Data
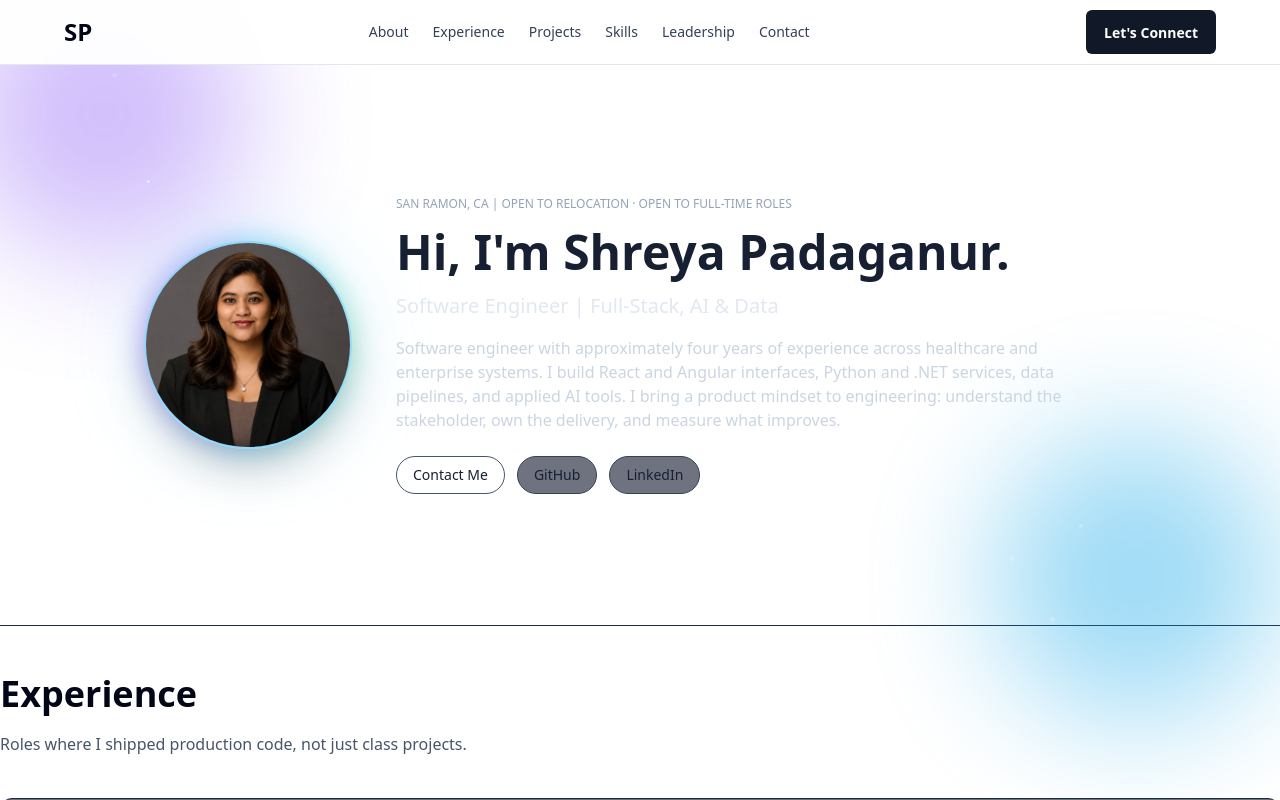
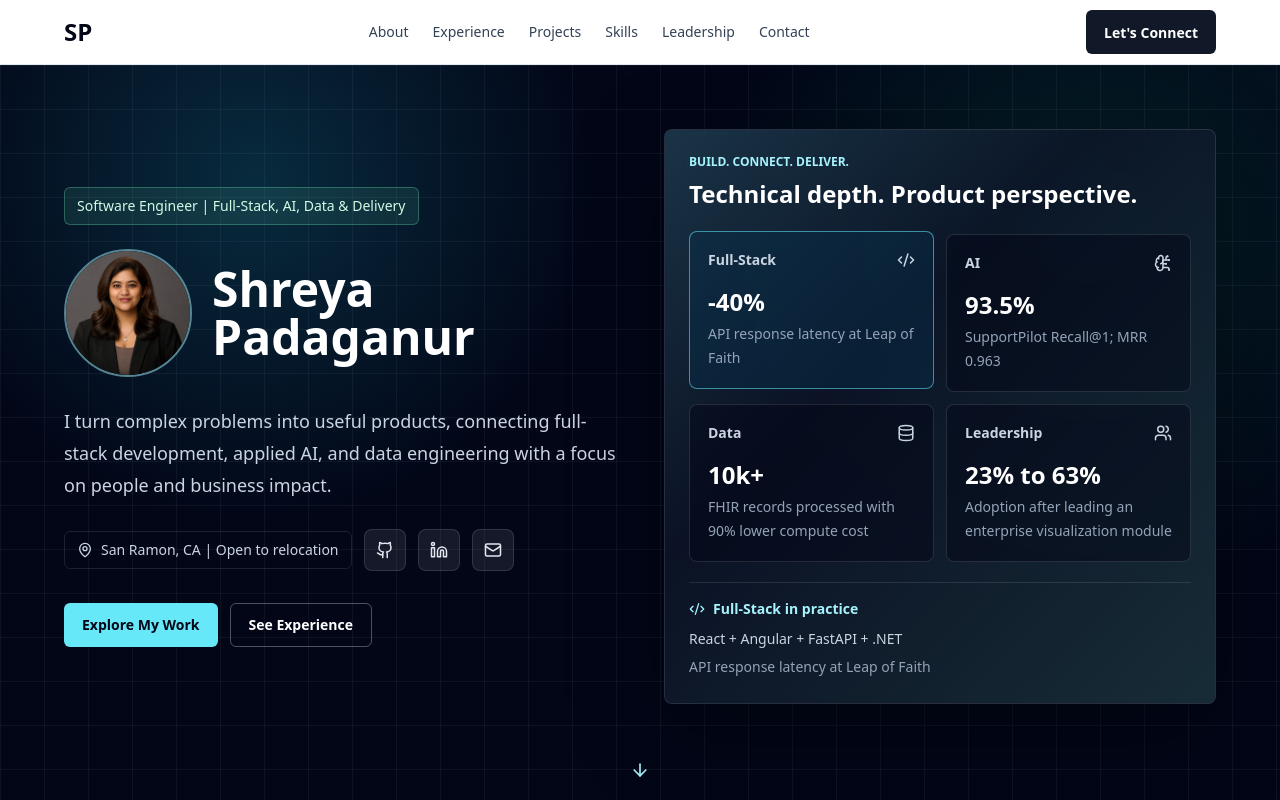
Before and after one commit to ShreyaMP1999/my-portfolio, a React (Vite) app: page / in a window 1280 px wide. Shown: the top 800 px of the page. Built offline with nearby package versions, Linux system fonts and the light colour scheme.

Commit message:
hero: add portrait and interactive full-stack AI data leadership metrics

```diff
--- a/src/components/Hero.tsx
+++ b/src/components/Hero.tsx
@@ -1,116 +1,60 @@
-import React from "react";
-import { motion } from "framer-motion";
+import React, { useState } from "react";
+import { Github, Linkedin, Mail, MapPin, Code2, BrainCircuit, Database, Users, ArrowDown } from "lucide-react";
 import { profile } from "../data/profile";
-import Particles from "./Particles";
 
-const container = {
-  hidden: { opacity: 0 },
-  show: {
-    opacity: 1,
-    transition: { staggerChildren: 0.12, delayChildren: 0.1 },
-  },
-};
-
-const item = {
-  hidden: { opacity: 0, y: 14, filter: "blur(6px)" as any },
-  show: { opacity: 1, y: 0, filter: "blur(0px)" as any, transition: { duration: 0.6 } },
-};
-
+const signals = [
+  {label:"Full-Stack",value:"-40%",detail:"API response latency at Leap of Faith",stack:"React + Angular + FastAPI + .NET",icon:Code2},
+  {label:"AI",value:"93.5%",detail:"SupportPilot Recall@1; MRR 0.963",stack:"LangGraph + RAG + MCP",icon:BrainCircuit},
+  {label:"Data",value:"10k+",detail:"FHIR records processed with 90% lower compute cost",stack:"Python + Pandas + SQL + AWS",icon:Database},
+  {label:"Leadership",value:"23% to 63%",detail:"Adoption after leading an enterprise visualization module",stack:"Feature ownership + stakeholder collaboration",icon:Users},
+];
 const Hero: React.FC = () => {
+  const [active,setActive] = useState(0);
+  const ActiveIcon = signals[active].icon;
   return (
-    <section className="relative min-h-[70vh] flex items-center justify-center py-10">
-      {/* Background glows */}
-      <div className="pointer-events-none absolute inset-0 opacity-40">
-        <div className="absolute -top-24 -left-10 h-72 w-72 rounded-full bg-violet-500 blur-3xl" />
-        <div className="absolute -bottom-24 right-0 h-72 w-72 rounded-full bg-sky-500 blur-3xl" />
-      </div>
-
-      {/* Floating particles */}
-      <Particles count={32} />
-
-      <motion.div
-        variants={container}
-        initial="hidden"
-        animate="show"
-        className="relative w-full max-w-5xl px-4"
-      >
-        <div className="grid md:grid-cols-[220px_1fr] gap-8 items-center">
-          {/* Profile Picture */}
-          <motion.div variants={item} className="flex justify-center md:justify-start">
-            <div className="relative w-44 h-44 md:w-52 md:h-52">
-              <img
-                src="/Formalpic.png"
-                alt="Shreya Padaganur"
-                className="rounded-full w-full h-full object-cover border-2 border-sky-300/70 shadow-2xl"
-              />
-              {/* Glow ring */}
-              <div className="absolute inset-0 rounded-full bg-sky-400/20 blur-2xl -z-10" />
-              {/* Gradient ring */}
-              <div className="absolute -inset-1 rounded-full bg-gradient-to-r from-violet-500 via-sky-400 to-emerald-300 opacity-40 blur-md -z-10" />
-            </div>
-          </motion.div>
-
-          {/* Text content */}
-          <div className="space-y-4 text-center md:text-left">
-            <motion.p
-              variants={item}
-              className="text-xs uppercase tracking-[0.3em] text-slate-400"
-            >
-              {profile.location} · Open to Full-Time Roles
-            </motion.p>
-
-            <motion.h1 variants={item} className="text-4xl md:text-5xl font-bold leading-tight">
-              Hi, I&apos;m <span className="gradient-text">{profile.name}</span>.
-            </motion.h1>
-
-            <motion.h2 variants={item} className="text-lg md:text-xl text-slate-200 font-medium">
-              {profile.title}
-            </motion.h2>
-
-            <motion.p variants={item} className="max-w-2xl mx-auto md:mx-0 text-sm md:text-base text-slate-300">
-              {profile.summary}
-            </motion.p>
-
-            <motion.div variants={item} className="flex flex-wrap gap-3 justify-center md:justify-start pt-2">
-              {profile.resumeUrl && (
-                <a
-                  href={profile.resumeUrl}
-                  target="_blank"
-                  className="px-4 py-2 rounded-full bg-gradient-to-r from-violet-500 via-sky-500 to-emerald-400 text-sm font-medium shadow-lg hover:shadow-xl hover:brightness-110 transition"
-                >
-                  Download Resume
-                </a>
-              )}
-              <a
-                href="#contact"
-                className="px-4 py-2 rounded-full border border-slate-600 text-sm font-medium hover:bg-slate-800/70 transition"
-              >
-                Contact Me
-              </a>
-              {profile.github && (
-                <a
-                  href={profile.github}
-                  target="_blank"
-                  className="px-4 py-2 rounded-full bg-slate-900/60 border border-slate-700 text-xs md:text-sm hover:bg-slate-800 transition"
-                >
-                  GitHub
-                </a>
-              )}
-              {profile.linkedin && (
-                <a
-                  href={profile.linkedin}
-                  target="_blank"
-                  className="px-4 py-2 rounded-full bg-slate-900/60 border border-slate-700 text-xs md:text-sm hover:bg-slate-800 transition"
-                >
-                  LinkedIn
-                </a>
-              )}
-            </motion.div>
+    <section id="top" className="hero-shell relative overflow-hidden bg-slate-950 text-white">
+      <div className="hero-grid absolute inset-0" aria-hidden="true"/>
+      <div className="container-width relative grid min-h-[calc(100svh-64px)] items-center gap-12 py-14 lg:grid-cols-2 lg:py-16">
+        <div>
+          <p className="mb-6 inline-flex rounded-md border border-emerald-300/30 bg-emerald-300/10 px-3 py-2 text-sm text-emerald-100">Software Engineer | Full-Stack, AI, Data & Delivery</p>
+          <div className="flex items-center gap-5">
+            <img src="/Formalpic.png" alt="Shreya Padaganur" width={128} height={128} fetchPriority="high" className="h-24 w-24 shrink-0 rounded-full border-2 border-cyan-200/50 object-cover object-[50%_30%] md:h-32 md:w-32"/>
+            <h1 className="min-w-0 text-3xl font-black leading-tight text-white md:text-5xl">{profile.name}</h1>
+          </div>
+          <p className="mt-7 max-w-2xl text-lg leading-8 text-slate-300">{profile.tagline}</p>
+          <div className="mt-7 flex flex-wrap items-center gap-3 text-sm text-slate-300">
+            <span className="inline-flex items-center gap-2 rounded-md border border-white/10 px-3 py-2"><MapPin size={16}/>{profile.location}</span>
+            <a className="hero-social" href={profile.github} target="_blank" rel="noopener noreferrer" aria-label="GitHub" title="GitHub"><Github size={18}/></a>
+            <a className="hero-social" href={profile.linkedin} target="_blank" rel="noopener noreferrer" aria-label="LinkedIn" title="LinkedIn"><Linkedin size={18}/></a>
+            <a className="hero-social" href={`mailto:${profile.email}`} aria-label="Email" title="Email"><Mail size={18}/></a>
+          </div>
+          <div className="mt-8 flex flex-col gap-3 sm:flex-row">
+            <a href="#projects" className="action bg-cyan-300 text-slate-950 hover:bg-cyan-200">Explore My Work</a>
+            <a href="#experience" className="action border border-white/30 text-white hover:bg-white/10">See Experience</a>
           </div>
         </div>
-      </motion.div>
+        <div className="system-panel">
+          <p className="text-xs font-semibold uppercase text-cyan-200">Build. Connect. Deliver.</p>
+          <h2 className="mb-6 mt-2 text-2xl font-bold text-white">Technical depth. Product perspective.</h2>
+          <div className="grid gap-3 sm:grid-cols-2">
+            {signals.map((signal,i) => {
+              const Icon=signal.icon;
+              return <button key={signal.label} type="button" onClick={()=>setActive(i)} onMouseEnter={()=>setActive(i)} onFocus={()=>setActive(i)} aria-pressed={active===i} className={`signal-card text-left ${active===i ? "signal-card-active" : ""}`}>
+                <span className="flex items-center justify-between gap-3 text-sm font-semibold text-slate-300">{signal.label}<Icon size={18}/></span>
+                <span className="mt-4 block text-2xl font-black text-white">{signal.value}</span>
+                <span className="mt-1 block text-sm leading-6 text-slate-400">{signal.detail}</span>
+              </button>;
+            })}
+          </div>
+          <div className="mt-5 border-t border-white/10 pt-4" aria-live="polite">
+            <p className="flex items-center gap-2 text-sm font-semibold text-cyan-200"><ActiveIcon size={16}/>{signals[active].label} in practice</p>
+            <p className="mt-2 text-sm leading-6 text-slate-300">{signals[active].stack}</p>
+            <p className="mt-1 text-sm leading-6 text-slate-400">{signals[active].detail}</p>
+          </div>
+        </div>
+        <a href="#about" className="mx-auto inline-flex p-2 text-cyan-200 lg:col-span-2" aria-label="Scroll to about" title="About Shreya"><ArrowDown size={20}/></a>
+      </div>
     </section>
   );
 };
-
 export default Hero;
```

...

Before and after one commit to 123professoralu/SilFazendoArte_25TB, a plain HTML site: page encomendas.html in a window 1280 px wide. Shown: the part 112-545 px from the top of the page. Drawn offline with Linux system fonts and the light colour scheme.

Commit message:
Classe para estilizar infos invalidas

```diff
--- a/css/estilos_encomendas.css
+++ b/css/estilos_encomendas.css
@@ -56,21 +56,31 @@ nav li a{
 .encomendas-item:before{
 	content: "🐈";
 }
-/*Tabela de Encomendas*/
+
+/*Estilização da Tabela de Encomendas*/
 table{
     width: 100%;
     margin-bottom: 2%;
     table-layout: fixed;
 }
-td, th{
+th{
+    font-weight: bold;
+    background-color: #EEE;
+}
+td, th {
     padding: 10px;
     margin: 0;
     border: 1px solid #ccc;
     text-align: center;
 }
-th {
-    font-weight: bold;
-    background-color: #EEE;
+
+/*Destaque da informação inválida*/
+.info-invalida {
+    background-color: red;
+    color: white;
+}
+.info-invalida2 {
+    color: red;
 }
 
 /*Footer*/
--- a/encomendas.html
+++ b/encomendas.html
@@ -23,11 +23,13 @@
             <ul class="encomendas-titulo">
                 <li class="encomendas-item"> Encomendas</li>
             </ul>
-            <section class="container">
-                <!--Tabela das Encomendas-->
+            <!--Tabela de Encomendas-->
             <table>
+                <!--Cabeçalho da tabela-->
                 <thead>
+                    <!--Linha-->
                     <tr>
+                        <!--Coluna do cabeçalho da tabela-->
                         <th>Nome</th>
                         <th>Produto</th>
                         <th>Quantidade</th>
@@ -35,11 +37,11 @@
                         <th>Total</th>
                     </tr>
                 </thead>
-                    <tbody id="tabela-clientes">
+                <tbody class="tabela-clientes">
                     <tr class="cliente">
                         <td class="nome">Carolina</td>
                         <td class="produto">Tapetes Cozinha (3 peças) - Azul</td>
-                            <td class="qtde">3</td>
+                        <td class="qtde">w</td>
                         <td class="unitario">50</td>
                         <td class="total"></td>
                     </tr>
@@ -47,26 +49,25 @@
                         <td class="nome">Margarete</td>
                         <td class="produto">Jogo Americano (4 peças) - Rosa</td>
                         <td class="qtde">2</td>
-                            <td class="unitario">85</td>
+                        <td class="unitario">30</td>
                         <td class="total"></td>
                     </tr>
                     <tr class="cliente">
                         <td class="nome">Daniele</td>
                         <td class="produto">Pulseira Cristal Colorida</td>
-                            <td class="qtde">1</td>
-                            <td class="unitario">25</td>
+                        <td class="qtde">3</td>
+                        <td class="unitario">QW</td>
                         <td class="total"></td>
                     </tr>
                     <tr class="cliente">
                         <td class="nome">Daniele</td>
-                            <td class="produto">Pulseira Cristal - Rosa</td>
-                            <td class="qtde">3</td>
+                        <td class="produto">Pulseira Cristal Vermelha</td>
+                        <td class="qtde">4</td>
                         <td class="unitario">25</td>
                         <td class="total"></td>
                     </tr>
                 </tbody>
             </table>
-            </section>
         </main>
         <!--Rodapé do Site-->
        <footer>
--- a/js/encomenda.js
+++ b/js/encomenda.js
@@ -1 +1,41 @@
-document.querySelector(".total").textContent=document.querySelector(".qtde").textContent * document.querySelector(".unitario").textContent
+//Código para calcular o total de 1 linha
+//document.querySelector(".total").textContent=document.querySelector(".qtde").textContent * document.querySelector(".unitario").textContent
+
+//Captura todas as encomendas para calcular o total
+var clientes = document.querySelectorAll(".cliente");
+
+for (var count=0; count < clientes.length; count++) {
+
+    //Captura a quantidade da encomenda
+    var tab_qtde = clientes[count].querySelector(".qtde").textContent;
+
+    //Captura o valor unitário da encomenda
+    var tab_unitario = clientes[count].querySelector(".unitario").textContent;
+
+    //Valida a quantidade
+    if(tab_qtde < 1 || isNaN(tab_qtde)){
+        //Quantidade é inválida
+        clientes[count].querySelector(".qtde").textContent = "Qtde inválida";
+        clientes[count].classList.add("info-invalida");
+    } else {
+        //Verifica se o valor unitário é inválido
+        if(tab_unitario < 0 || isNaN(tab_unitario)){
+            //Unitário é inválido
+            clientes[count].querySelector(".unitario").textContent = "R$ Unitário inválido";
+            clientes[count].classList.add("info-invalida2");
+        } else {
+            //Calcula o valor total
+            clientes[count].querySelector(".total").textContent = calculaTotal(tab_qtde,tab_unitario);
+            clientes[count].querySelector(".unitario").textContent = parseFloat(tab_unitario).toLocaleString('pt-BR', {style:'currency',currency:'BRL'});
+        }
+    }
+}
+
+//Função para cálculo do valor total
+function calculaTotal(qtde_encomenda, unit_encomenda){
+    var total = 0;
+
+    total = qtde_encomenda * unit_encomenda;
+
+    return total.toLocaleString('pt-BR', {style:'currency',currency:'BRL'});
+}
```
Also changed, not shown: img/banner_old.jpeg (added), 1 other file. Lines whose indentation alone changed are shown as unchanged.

Problem to solve
All lines above with "table" in them should be returned.

Task response
 table{
     table-layout: fixed;
             <table>
             </table>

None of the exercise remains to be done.